● **Assigned task**
Read through the records. Copy each line that has the word "bottom".

● **Records to use**
####################
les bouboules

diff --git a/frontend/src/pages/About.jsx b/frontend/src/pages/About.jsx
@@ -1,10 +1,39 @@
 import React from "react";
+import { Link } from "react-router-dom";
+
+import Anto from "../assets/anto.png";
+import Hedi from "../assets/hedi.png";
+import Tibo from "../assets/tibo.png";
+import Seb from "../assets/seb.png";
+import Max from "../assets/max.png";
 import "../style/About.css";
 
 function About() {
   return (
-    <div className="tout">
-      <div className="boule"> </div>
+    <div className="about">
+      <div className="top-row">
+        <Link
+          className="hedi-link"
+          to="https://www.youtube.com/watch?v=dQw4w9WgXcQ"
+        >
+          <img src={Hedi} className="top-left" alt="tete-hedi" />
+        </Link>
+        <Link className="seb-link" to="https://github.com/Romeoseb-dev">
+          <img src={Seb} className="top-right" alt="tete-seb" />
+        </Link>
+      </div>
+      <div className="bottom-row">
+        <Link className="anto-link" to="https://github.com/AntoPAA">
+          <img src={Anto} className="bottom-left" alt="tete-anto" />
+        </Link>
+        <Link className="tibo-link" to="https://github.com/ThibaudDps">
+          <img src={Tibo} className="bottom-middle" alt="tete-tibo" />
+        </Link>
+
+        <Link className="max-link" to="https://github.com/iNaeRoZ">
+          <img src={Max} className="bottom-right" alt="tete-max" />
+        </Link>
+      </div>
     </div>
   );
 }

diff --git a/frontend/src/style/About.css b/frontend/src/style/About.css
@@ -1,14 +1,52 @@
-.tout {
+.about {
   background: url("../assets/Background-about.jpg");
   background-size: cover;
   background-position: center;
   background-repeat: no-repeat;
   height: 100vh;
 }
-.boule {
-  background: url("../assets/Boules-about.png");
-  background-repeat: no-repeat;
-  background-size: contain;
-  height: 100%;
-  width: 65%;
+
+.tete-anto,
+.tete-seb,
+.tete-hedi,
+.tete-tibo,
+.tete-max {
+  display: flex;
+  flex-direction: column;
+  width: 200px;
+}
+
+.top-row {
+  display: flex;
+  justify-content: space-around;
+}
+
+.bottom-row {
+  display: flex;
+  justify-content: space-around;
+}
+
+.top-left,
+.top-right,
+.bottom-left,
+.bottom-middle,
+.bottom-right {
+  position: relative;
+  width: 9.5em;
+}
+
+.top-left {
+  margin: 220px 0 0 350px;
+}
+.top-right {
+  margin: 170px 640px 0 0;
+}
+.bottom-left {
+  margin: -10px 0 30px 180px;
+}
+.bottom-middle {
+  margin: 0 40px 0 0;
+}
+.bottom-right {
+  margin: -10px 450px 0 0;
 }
####################
● **Solution for this task**
+      <div className="bottom-row">
+          <img src={Anto} className="bottom-left" alt="tete-anto" />
+          <img src={Tibo} className="bottom-middle" alt="tete-tibo" />
+          <img src={Max} className="bottom-right" alt="tete-max" />
+.bottom-row {
+.bottom-left,
+.bottom-middle,
+.bottom-right {
+.bottom-left {
+.bottom-middle {
+.bottom-right {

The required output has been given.